I was instrumental in setting up ‘Plastic Free Whitstable’ which aims to reduce the amount of throw-away plastic that ends up on our streets, on our beaches and in the sea, where it gets into the food chain, poisoning the fish we eat.

We started out as a small group of Labour Party members, then invited other members of the community, including the Green Party, to join us in our mission to reduce single-use plastics in our town. As the first town in Kent to be awarded ‘Plastic Free Community’ status from Surfers Against Sewage, we now have 16 businesses that have fulfilled the requirement to replace at least three single-use plastics (such as straws, cups, condiment sachets, packaging etc.) and there are many more in the pipeline working towards achieving this. We have also been awareness-raising alongside community organisations and schools to get our message across and have enlisted the support and commitment of Canterbury City Council, which has nominated Councillor Bernadette Fisher to be on our Steering Group. Working together with the council, we aim to support the whole district in achieving Plastic Free community status.

Repair Café – Avoiding waste and saving money!

I am also part of a small voluntary group that runs Repair Café. This is an opportunity for people to bring along things they may otherwise have thrown away, to get them repaired by a team of volunteers with expert skills such as sewing, darning, carpentry, electrical repairs, bicycle repairs, soldering, upholstery, jewellery repairs etc. We meet approximately once a month in either the Horsebridge Arts Centre, the Umbrella Centre or, once in the summer, in Stream Walk Community Garden. We invite people to come along and enjoy a friendly chat and a free cuppa and a biscuit while they either learn to do the repair themselves or have it done by an expert. This saves them money whilst reducing waste going into landfill sites and reduces co2 going into the atmosphere.

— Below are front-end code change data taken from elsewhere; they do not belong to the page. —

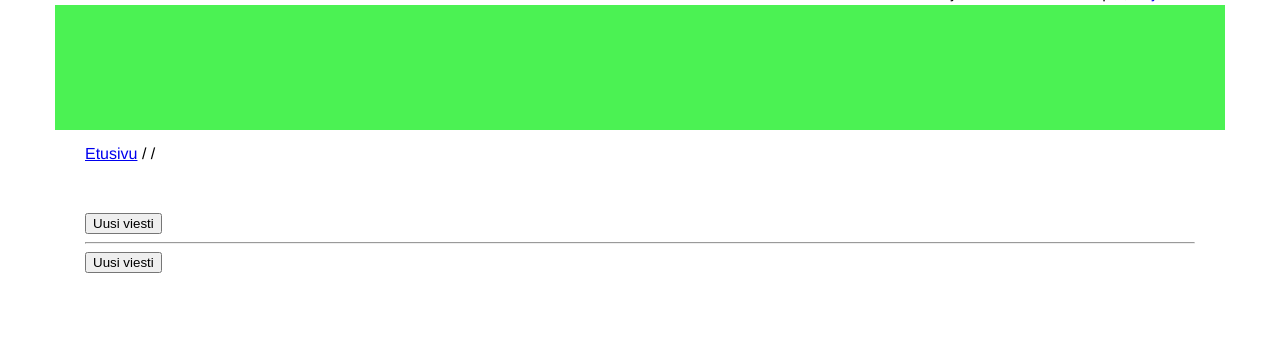
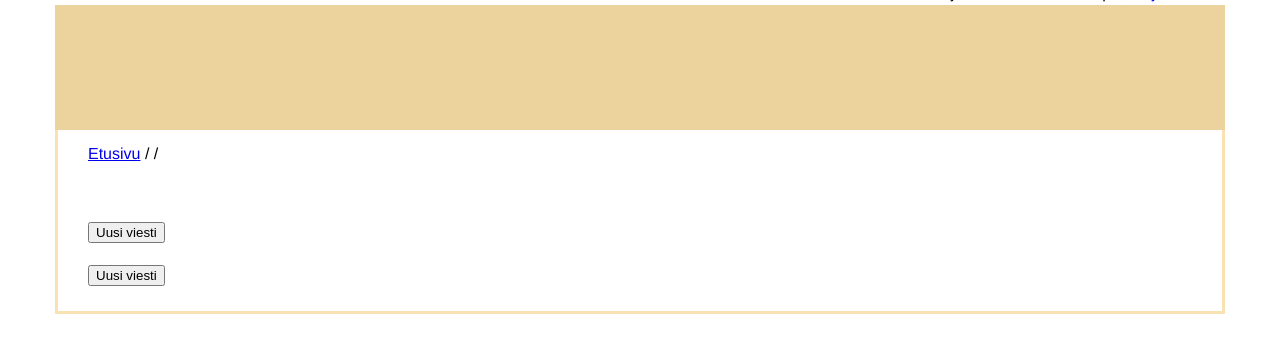
Before and after one commit to tunturikiuru/Tietokannat-ja-web-ohjelmointi, a Flask app: template templates/topic.html in a window 1280 px wide. Shown: the part 41-394 px from the top of the page. Run offline with Flask 3, Linux system fonts and the light colour scheme; the template is opened without the code that fills it, so the values that code supplies are empty; the visitor is signed in with stand-in values (Sample User, id 1).

Commit message:
topic.html finished (almost?)

```diff
--- a/database_functions.py
+++ b/database_functions.py
@@ -151,7 +151,7 @@ def fetch_topics(id):
     return topics
 
 def fetch_messages(topic_id):
-    sql = "SELECT message, time FROM messages WHERE topic_id=:topic_id ORDER BY time"
+    sql = "SELECT message, sender, time FROM messages WHERE topic_id=:topic_id ORDER BY time"
     result = db.session.execute(text(sql), {"topic_id":topic_id})
     messages = result.fetchall()
     return messages
--- a/static/css/styles.css
+++ b/static/css/styles.css
@@ -4,6 +4,9 @@ body {
     height: 200px;
     font-family: 'Helvetica', 'Arial', sans-serif;
     margin-top: 25px;
+}
+button {
+    margin: 5px 0px
 }
 h1 {
     font-size: 2.5em;
@@ -14,14 +17,19 @@ h2 {
     margin: 0px;
 }
 h3 {
-    font-size: 2em;
+    font-size: 1.5em;
 }
 .banner {
-    background-color: rgb(75, 242, 83);
+    background-color: #ecd29c;
     padding: 50px 50px 75px;
 }
 .content {
-    margin: 15px 30px 15px;
+    border-left: 3px solid #f9e1b1;
+    border-right: 3px solid #f9e1b1;
+    border-bottom: 3px solid #f9e1b1;
+    padding: 15px 30px 20px;
+    margin-bottom: 50px;
+    /*margin: 15px 30px 50px;*/
 }
 .error_message {
     color: red;
@@ -35,9 +43,54 @@ h3 {
 
     float: right;
 }
+.message {
+    display: flex;
+    border:2px solid #cbcbcb;
+    margin-top: 5px;
+    border-radius: 5px;
+}
+.messages {
+
+}
+.message-header {
+    font-size: 0.8em;
+    color: #cbcbcb;
+    height: 24px;
+}
+.message-header button {
+        float: right;
+    }
+.message-left {
+    background-color: #ededed;
+    width: 170px;
+    padding-top: 25px;
+    text-align: center;
+    border-right: 2px solid #cbcbcb;
+    flex-shrink: 0;
+}
+.message-right {
+    flex-grow: 1;
+    padding: 8px 10px;
+}
+.message-right hr {
+    color: #cbcbcb;
+    border-style: none none dotted;
+}
+.message-right p {
+    white-space: pre-line;
+}
+.message-time {
+    padding-top: 5px;
+}
 .path {
-    margin: 15px 30px 15px;
+    border-left: 3px solid #f9e1b1;
+    border-right: 3px solid #f9e1b1;
+    padding: 15px 30px 15px;
+    /*margin: 15px 30px 15px;*/
 }
 .settings {
     float: left;
 }
+#bottom_button {
+    margin-top: 17px;
+}
--- a/templates/topic.html
+++ b/templates/topic.html
@@ -4,20 +4,32 @@
 {% endblock %}
 
 {% block content %}
-<h3>{{ topic[0] }}</h3><br>
-{% if session.get('username')%}
-<a href="/topic/{{ topic[1] }}/new_message/"> <button>Uusi viesti</button></a>
-<hr>
-{% endif %}
-{% for message in messages %}
-Kirjoittaja XXX, {{message[1].strftime("%Y-%m-%d %H:%M:%S")}}<br>
-{{ message[0] }} <br>
-{% if session.get('username')%}
-<a href="/topic/{{ topic[1] }}/new_message/"><button>Vastaa viestiin</button></a><br>
-{% endif %}
-<hr>
-{% endfor %}
+<h3>{{ topic[0] }}</h3>
 {% if session.get('username')%}
 <a href="/topic/{{ topic[1] }}/new_message/"> <button>Uusi viesti</button></a>
 {% endif %}
+<div class="messages">
+    {% for message in messages %}
+    <section class="message">
+        <div class="message-left">
+            {{ message[1]}}
+        </div>
+        <div class="message-right">
+            <div class="message-header">
+                {% if session.get('username')%}
+                <a href="/topic/{{ topic[1] }}/new_message/"><button>Lainaa</button></a>
+                {% endif %}
+                <div class="message-time">
+                    {{message[2].strftime("%d.%m.%Y, %H:%M")}}
+                </div>
+            </div>
+            <hr>
+            <p>{{ message[0] }} </p>
+        </div>
+    </section>
+    {% endfor %}
+</div>
+{% if session.get('username')%}
+<a href="/topic/{{ topic[1] }}/new_message/"> <button id="bottom_button">Uusi viesti</button></a>
+{% endif %}
 {% endblock %}
```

I wholeheartedly support our manifesto commitment to on-street recycling and other environmental improvements that will safeguard the health and well-being of local residents.

Pictured: Labour activists Lynette Aitken, Jean Fraser, Julia Seath and Councillor Bernadette Fisher as part of the Plastic Free Whitstable Team

By Charlie Mower / Justice / / 0 Comments

On 18th February, the Conservative-dominated Kent County Council voted down a proposal which would have given £1.4million to youth services. This is just one example in a long-line of instances which shows that the Conservative Party are letting down young people. Though Sean Holden, the Deputy Cabinet Member for Economic Development, has argued that “It’s not the worst time it’s ever been and we are not a heartless county council that’s just going to abandon these people’, the evidence shows quite the opposite.

Nationally, between 2012-2016, 600 youth centres were closed down, 3,500 youth workers lost their jobs and 40,000 places in youth centres for young people were cut. These shocking figures show the level of contempt which Tories hold towards young people, but for the ageing councillors, youth services are a far-cry from what they, themselves, would need. In a survey of youth worker UNISON members, 88% felt that the cuts to youth services were causing higher youth unemployment and 84% considered it to have led to an increase in crime. But, for the Conservative councillors, the consistent blindness towards issues facing young people continues.

The failure to invest in youth services, the Tories may claim, is necessitated by the fact that local government funding has been decimated by central government. The great irony, however, is that it is their own Party that has done this to them, but it is the rest of us that feels the effects. The next Labour government will ring-fence funding for youth services, ensuring that this vital service is protected from any future cuts and will develop local strategies to re-invest and develop the work done by youth workers and centres.

Councillor Sean Holden, and the rest of his Conservative colleagues, may not need youth services themselves – but young people do and the effects of not having them are hugely detrimental to communities. Matthew Scott, Kent’s Police and Crime Commissioner, has noted that vulnerable young people across Kent are being targeted by gangs from the London boroughs. It is therefore incredibly disappointing that his own Party on Kent County Council have chosen to make those young people more vulnerable by increasing the chances of them being exploited.

In a week whereby residents have been complaining online about the anti social behaviour of young people during half term, lets remember the important role that youth services play.  Let’s continue our fight to bring back youth services, invest in schools and build proper housing so that future generations of young people won’t be let down like the ones before them.